To help out with the nervousness on the questions front one of the pieces of advice I received from my career counselor was to have a list of questions, written out, that you can refer to when the interviewer asks, "Do you have any questions?"

Now I know that sounds a little odd and, when you pull out the reams of paper, might even have an interviewer look somewhat surprised. But you can always calm any concern with the statement, "Most of my questions have been answered." So here are a few good questions to ask, and please, add some good questions of your own in the comments section, that would be most helpful.

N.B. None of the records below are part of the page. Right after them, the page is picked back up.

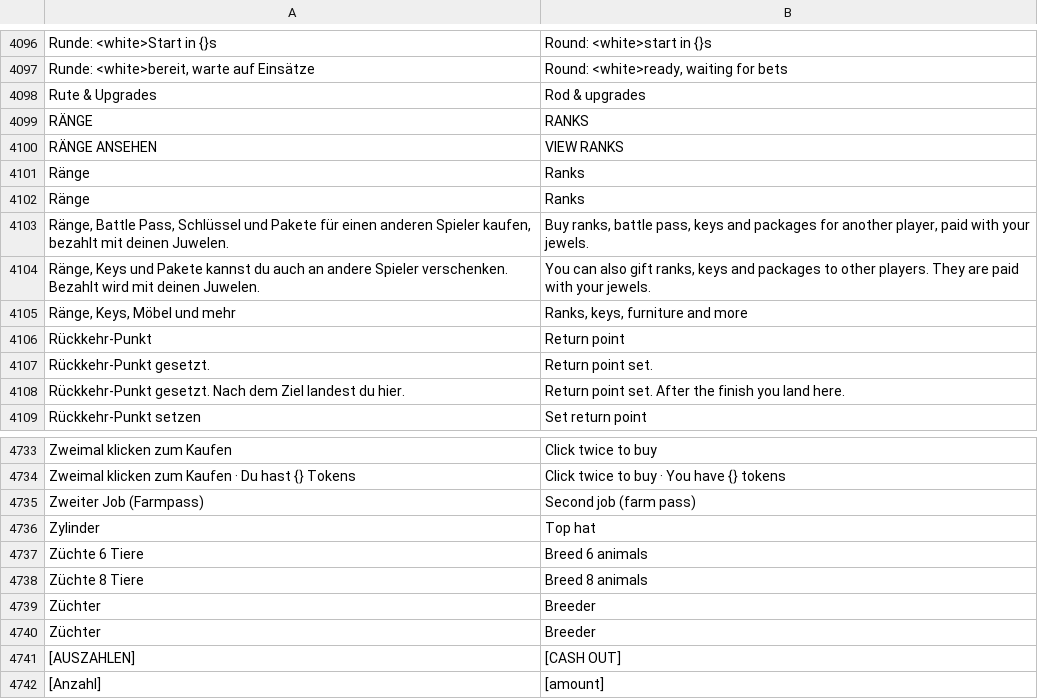
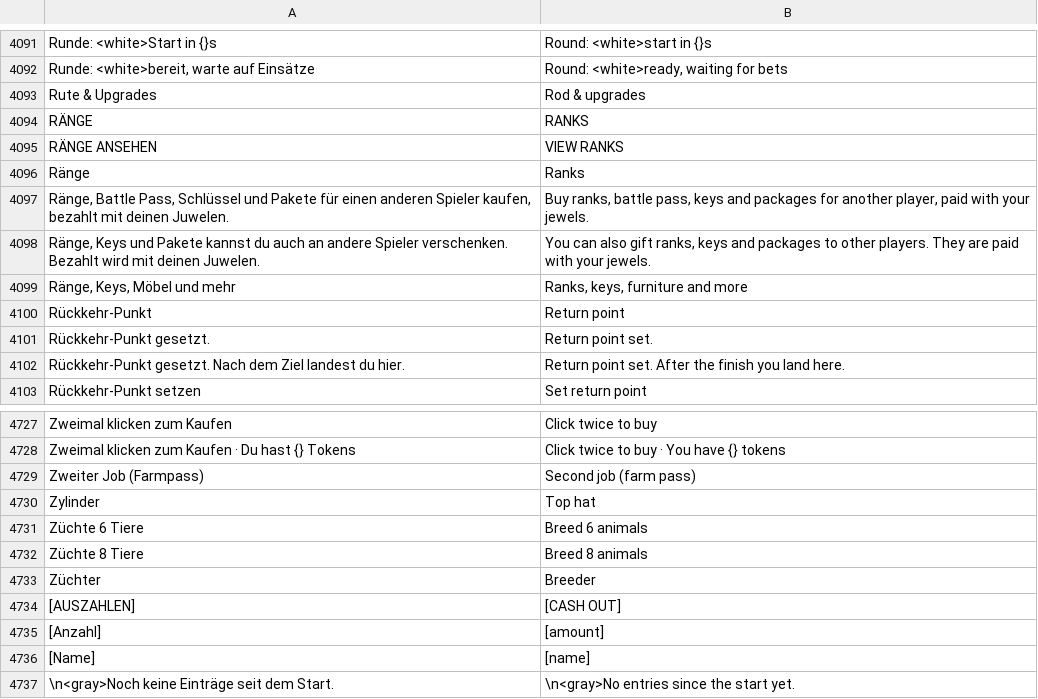
Before and after one commit to luno2110-oss/MCSERVERPACK-DOWNLOAD-REPO, a TSV file: KubyCore-v2.0.14/KubyPlugins/src/main/resources/lang/en.tsv, drawn as a sheet; only a part is shown, gaps mark what is left out; the shorter side is filled out with more unchanged rows; the diff covers the shown part only.

```diff
--- a/KubyCore-v2.0.14/KubyPlugins/src/main/resources/lang/en.tsv
+++ b/KubyCore-v2.0.14/KubyPlugins/src/main/resources/lang/en.tsv
@@ -4101,3 +4096,2 @@ RÄNGE ANSEHEN	VIEW RANKS
 Ränge	Ranks
-Ränge	Ranks
 Ränge, Battle Pass, Schlüssel und Pakete für einen anderen Spieler kaufen, bezahlt mit deinen Juwelen.	Buy ranks, battle pass, keys and packages for another player, paid with your jewels.
@@ -4738,3 +4732,2 @@ Züchte 6 Tiere	Breed 6 animals
 Züchte 8 Tiere	Breed 8 animals
-Züchter	Breeder
 Züchter	Breeder
```
Also changed, not shown: 5 removed rows elsewhere in this file.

  • What is the culture like at [organization name]?
  • What does a typical day look like?
  • Describe the person/personality type that you might call a good fit.
  • What would you say is the biggest challenge in this position [working at this organization]?

Remember you are interviewing them too. The last thing you need in your life is to wind-up working for an organization at which you feel miserable and unhappy. There is nothing worse for your health, family or wallet.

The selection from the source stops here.